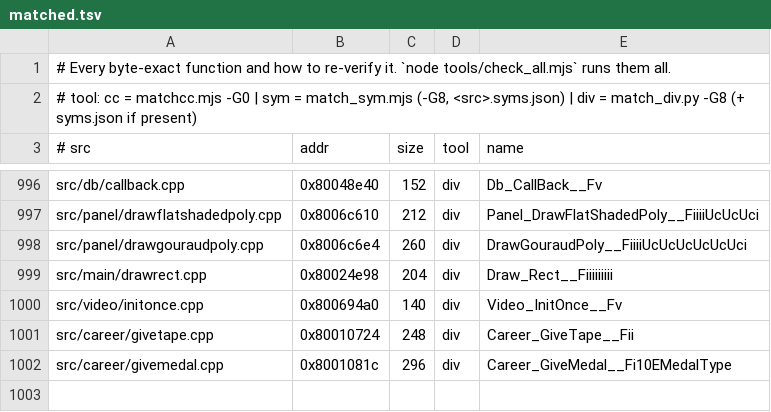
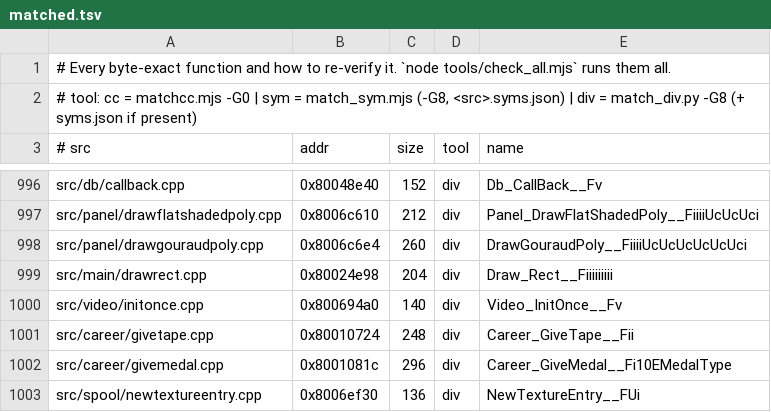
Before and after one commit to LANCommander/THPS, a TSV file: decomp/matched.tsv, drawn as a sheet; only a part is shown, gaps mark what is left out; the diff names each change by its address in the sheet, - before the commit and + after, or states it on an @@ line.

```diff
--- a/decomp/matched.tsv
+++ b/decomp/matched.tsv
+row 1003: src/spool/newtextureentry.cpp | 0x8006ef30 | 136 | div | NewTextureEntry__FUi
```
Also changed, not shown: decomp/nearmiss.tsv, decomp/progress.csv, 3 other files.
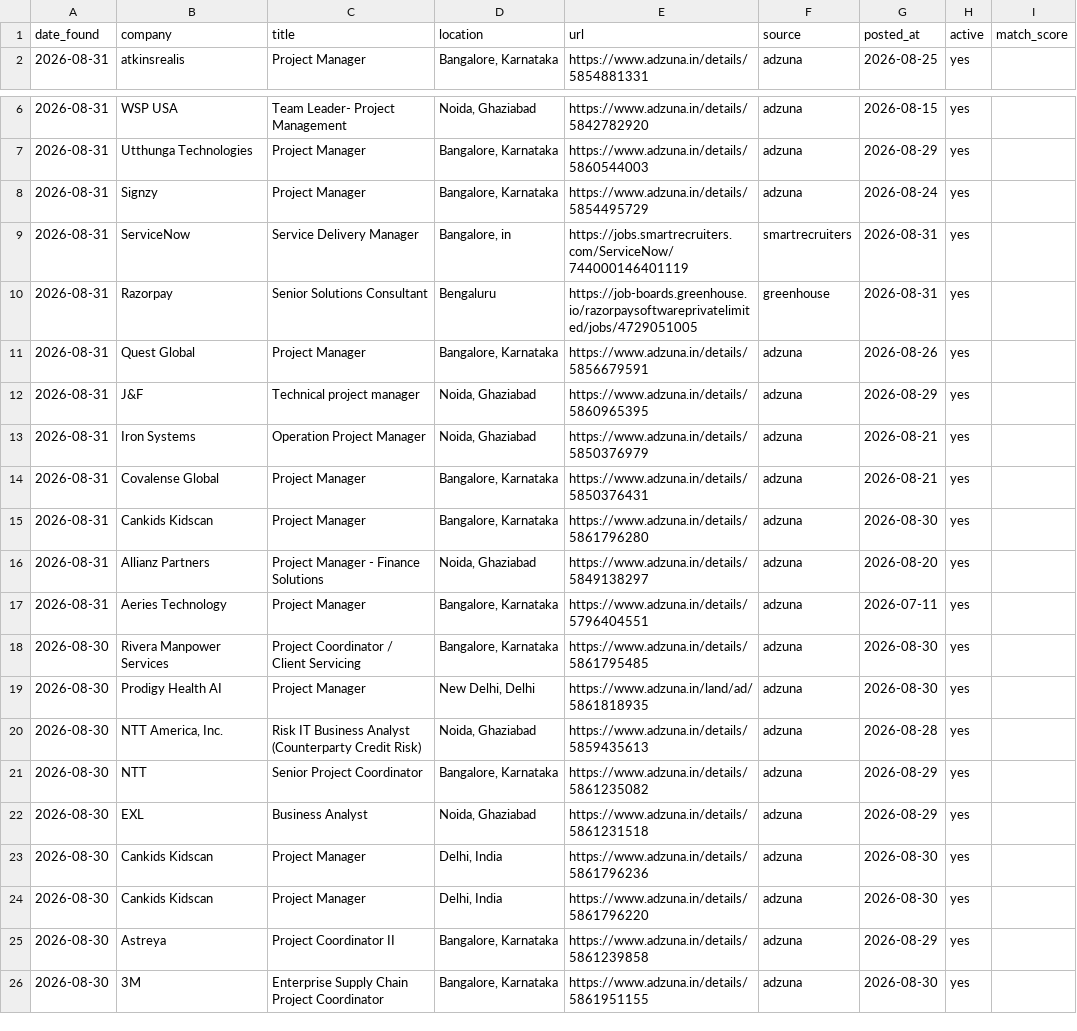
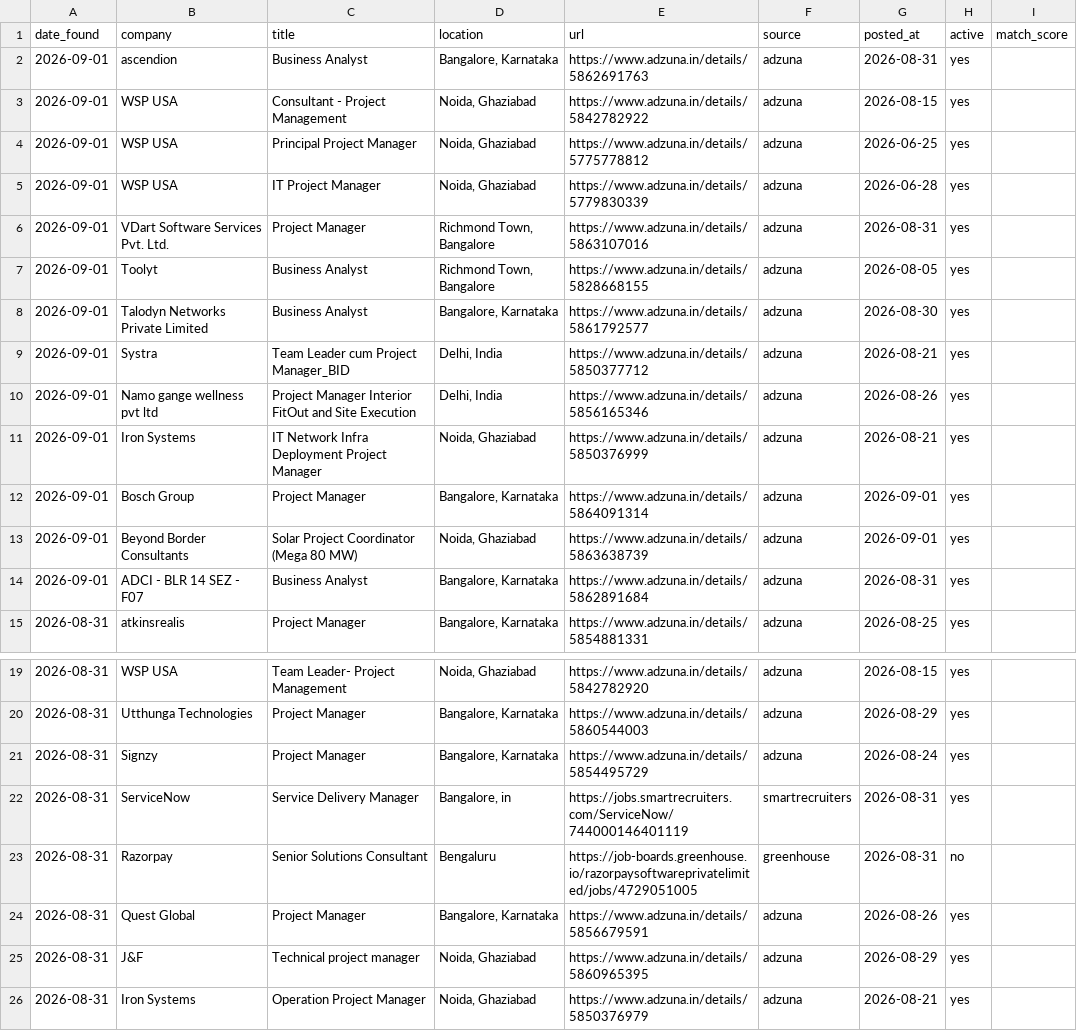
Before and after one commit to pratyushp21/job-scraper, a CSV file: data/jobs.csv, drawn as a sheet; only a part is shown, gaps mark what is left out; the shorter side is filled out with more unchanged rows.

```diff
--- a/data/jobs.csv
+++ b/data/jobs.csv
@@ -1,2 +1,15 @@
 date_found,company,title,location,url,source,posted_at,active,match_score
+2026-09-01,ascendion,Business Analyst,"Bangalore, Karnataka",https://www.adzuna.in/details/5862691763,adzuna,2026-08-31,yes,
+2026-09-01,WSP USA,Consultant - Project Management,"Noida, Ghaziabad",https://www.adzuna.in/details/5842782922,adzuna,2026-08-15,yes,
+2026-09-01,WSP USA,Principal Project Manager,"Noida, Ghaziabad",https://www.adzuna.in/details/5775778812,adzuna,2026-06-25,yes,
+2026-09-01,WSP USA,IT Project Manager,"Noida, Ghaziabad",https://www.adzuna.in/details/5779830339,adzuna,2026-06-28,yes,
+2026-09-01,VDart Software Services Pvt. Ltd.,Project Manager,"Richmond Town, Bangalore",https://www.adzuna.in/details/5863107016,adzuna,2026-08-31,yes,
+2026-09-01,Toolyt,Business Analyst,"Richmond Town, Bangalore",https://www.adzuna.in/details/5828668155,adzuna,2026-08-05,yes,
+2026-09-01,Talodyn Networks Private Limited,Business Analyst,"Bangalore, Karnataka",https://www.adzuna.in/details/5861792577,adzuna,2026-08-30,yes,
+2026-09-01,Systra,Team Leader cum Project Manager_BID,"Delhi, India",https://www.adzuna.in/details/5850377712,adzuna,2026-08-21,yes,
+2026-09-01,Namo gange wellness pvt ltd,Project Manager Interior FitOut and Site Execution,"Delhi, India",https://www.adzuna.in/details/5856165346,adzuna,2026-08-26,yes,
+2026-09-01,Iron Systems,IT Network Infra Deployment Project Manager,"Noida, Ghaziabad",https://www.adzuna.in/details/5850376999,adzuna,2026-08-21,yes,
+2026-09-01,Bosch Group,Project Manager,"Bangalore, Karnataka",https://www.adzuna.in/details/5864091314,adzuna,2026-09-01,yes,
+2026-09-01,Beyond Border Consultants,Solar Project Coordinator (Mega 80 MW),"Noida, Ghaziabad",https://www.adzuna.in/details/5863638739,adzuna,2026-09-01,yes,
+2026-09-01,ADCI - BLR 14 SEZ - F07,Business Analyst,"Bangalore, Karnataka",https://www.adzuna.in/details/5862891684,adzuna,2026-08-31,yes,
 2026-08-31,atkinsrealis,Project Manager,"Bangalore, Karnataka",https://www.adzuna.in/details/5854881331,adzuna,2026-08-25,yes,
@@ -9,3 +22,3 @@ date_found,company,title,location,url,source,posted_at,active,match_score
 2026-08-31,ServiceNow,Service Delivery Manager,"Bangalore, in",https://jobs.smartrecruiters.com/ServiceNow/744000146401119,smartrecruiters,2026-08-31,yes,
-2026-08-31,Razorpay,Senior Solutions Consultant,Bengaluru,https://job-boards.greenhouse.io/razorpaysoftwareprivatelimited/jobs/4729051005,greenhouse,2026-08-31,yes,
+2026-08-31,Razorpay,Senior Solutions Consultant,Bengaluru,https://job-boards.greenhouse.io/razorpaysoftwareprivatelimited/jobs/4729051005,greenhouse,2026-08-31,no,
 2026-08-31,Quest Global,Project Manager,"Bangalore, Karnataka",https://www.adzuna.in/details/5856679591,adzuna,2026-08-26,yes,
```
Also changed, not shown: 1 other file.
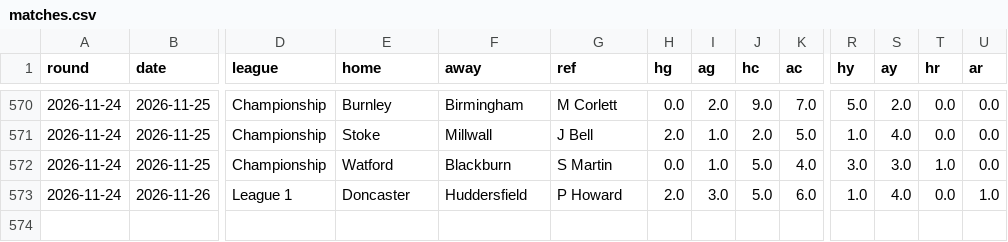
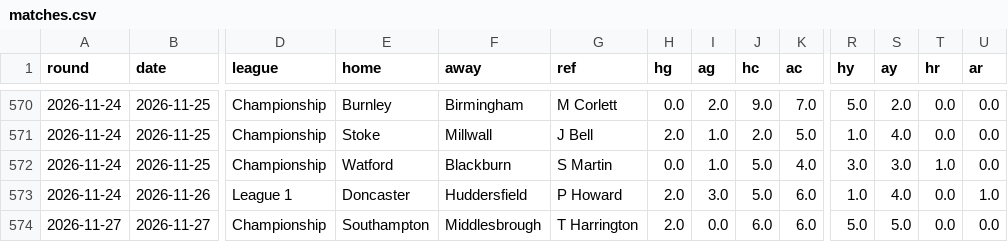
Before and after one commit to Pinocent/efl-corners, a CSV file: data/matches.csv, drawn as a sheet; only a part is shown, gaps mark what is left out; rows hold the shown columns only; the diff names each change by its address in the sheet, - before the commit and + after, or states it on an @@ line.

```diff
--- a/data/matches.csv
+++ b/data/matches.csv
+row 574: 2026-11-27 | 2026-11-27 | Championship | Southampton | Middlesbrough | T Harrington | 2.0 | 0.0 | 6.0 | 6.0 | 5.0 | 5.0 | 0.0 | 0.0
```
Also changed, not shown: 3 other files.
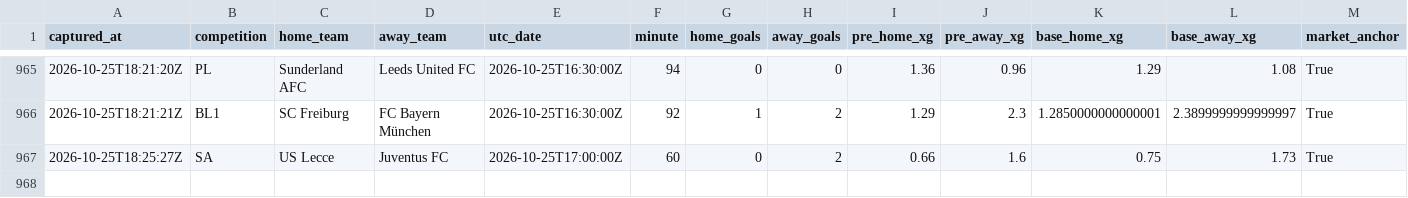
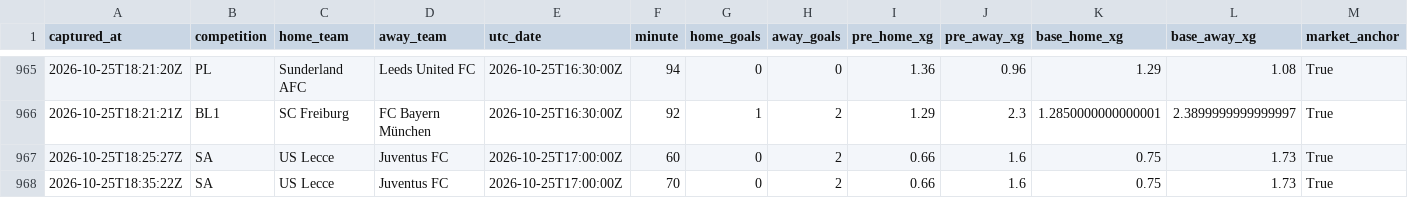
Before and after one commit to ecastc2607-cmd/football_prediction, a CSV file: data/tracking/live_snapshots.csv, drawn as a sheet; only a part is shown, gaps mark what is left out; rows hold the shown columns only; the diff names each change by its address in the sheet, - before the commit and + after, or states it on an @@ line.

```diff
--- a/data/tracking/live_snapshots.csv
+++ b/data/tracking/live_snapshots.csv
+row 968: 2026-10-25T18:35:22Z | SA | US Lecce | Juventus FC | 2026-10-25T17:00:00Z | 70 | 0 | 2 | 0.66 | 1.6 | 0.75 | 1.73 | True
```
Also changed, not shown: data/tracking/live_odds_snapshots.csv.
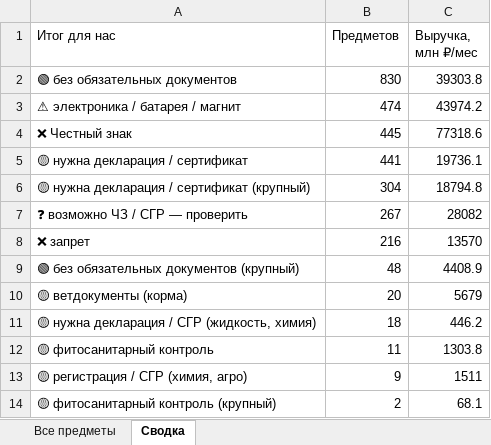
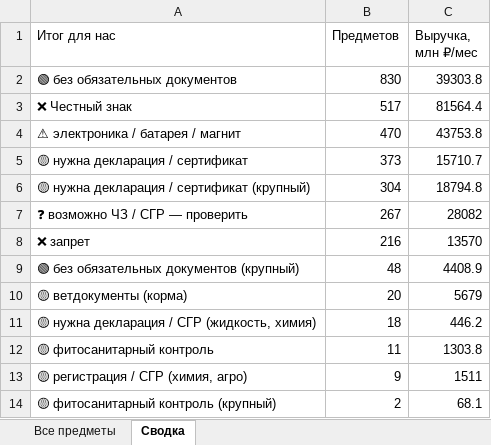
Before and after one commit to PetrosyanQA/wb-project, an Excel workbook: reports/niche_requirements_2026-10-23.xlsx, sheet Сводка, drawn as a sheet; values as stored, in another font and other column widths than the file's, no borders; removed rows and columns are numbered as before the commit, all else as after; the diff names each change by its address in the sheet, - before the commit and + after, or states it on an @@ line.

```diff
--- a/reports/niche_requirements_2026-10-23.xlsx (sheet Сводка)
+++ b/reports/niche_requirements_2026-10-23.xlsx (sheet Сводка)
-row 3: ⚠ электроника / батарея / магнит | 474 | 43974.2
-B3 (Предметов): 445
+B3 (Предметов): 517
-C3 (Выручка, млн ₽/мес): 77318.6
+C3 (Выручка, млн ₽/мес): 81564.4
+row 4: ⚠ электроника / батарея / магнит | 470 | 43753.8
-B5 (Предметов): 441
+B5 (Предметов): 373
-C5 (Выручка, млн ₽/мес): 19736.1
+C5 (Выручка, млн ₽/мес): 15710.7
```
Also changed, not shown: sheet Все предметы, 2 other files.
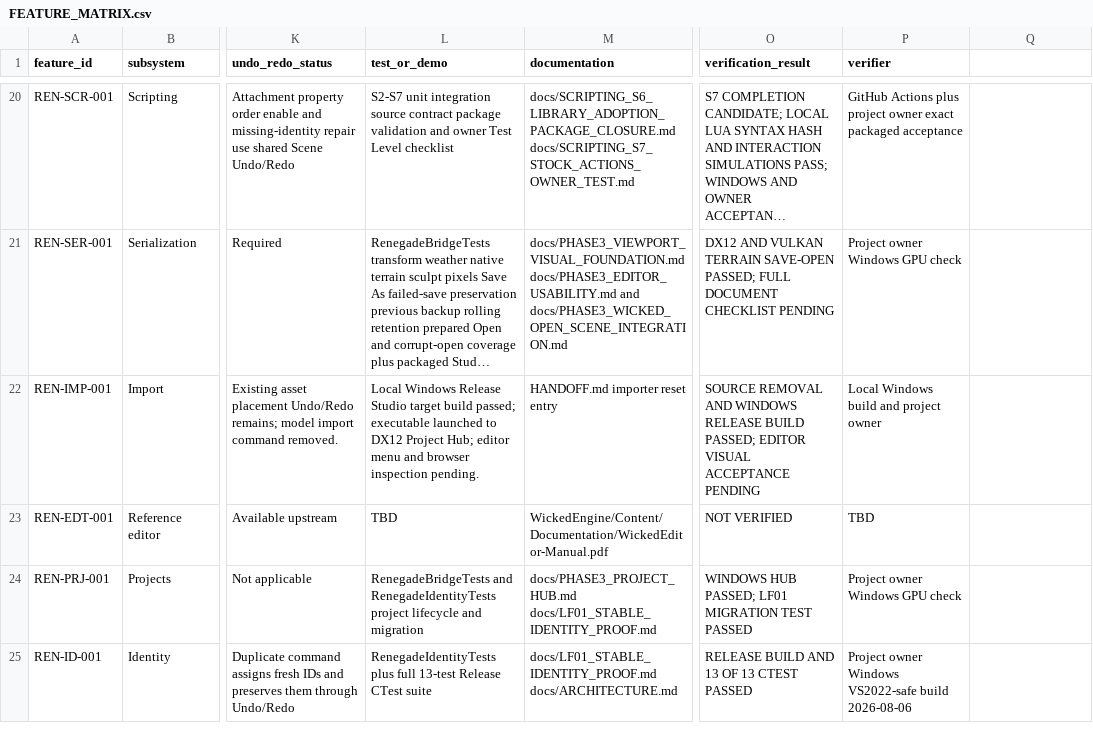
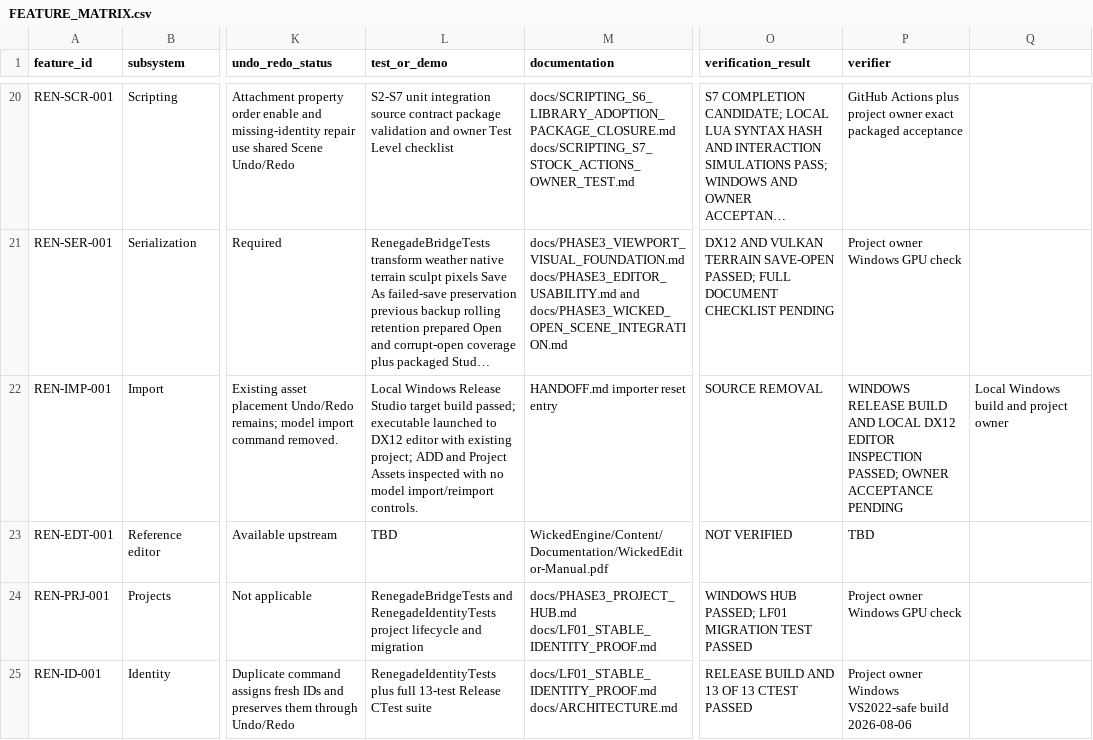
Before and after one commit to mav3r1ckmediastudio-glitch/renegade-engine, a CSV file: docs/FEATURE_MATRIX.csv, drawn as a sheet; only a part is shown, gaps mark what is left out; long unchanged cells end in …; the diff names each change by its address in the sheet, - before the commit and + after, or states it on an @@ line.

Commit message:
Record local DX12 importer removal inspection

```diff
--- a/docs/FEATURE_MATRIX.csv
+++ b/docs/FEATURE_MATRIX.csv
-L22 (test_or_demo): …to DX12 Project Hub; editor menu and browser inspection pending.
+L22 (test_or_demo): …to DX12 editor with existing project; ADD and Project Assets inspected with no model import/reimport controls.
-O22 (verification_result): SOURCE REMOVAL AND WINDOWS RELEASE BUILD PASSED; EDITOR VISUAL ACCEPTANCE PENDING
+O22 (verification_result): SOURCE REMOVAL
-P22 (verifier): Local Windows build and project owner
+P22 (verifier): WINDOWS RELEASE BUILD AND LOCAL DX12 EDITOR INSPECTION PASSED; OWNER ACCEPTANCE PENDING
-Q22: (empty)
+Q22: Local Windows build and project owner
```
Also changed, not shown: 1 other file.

→ WORK TASK
Look for the word "Karnataka". Copy out every line of the data that has it.

→ YOUR SOLUTION
+2026-09-01,ascendion,Business Analyst,"Bangalore, Karnataka",https://www.adzuna.in/details/5862691763,adzuna,2026-08-31,yes,
+2026-09-01,Talodyn Networks Private Limited,Business Analyst,"Bangalore, Karnataka",https://www.adzuna.in/details/5861792577,adzuna,2026-08-30,yes,
+2026-09-01,Bosch Group,Project Manager,"Bangalore, Karnataka",https://www.adzuna.in/details/5864091314,adzuna,2026-09-01,yes,
+2026-09-01,ADCI - BLR 14 SEZ - F07,Business Analyst,"Bangalore, Karnataka",https://www.adzuna.in/details/5862891684,adzuna,2026-08-31,yes,
 2026-08-31,atkinsrealis,Project Manager,"Bangalore, Karnataka",https://www.adzuna.in/details/5854881331,adzuna,2026-08-25,yes,
 2026-08-31,Quest Global,Project Manager,"Bangalore, Karnataka",https://www.adzuna.in/details/5856679591,adzuna,2026-08-26,yes,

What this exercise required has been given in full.